Enter their new album, The Resistance, which became available today and which is inspiring me all sorts of things and is presently monopolizing the iPhone, the iPod, and the computer. The first track is their already released “Uprising” which, when I first heard it, found overwhelming. As I’ve mentioned to a number of people, the album is so good it made me lose track of my sense of direction and I found myself entering a kind of daze I haven’t experienced since the last Franz Ferdinand show.
Matt Bellamy’s vocal range of 3 octaves and use of the falsetto register begs for the kind of attention that no rock musician I have seen live up to this point in my life can quite match. Not even close. There’s a sense of depth that he projects not only via his voice but also his amazing command of guitar and piano.
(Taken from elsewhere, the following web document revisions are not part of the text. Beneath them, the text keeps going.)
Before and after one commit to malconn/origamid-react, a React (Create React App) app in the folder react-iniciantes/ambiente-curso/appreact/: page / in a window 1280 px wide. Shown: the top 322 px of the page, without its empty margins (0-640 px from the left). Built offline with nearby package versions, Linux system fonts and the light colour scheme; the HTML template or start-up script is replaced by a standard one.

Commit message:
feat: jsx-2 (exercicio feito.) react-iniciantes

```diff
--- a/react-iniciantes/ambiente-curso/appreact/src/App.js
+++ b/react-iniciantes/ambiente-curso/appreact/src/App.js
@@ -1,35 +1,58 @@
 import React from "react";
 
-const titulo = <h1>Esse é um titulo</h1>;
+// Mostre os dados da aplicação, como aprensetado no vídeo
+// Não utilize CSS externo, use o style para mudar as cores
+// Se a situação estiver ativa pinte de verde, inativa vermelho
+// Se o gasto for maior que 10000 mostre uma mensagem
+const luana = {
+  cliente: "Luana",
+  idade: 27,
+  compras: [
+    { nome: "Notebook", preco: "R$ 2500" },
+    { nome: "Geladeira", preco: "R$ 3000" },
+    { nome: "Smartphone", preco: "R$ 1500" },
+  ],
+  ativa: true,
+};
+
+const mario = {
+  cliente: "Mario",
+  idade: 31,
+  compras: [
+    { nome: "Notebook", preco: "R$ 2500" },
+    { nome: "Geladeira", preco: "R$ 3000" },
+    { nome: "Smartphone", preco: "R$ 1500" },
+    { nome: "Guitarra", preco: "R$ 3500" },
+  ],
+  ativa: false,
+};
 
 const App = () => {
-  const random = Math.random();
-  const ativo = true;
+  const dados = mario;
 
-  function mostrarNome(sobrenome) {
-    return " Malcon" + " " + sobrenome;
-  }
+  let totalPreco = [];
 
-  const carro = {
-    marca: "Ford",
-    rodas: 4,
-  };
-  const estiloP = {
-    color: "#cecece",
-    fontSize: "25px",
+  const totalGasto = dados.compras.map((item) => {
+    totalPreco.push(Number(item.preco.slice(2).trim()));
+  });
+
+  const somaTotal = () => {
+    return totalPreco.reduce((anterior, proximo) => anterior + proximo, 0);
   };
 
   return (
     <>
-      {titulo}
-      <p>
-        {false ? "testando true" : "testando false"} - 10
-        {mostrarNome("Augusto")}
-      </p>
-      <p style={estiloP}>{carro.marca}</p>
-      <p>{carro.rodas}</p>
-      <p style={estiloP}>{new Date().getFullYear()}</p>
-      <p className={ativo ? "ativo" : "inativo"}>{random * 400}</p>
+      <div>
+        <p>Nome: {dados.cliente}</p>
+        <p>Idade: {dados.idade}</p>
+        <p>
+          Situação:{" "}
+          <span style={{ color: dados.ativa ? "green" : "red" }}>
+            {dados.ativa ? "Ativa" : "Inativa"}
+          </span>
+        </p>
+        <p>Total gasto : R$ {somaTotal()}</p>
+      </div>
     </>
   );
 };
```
Another track of amazing power is entitled “Guiding Light”. Every time I play it, I feel a small degree of apprehension which colors an overall sense of pleasure. I have no idea why apprehension is an ingredient here but it is. I found myself feeling the way I felt when I saw the Sean Penn-directed film Into the Wild, which, as I’ve intimated to many, is for some odd reason simultaneously painful and beautiful for me to watch. After the first few seconds of guitar and drums, Bellamy’s voice translates into music and lyrics the kinds of emotions most of us would perhaps prefer to keep well locked and hidden by virtue of their inherent toughness. Tough emotions are beautiful, no doubt, but it takes a certain kind of balanced elegance and maturity to render them. Boy, of boy, does he absolutely nail this!
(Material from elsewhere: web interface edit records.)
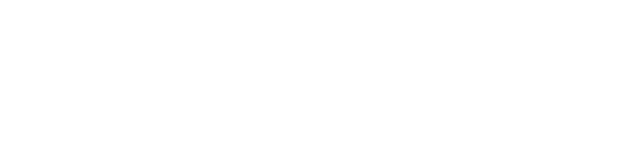
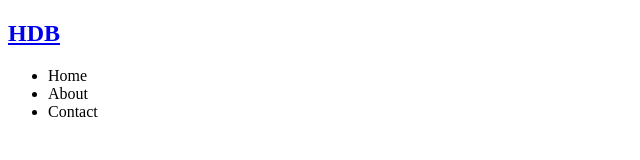
Before and after one commit to AliBouss/Front-End_Hotel_WebSite, a plain HTML site: page index.html in a window 1280 px wide. Shown: the whole page, without its empty margins (0-640 px from the left). Drawn offline with Linux system fonts and the light colour scheme; files that its build step writes are made by us from their sources.

Commit message:
Update index.html

```diff
--- a/index.html
+++ b/index.html
@@ -4,10 +4,23 @@
     <meta charset="UTF-8">
     <meta http-equiv="X-UA-Compatible" content="IE=edge">
     <meta name="viewport" content="width=device-width, initial-scale=1.0">
+    <meta http-equiv="X-UA-Compatible" content="IE=edge">
+    <meta name="description" content="Welcome to the most beatifull hotel in France">
+    <meta name="keywords" content="hotel,motel, france, hebergement">
     <link rel="stylesheet" href="style.css">
     <title>Hotel-DB</title>
 </head>
 <body>
+    <header>
+        <nav id="navbar">
+            <h1 class="logo"><a href="index.html">HDB</a></h1>
+            <ul>
+                <li>Home</li>
+                <li>About</li>
+                <li>Contact</li>
+            </ul>
+        </nav>
+    </header>
 
 </body>
 </html>
```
I’d like to also give a tip of my hat to the three-part symphony here. While listening to “Part II (Cross Pollination)” it became apparent to me yet again that the reason why this band is so good that it’s inimitable is because their kind of skill set is simply of too high a calibre. Most contemporary bands can’t hold a candle to them as they truly are in a league of their own. Plus, Bellamy’s songwriting in this new album oozes a sense of Mediterranean sounds which I picked up when I first heard it. After doing some research I found out that Bellamy has been living in Italy and he’s actively incorporated influences from the South. A good sense of context is yet another strong reason to like them, folks.
The Resistance is not the kind of album you can sort of nonchalantly play as you go about your daily chores. To me, at least, much like Mozart’s and Verdi’s Requiem, this album demands full attention and a clear presence of mind. It’s consuming. But in such a gratifying, sensual, and aesthetically pleasing way.
Could you tell if I approved of it?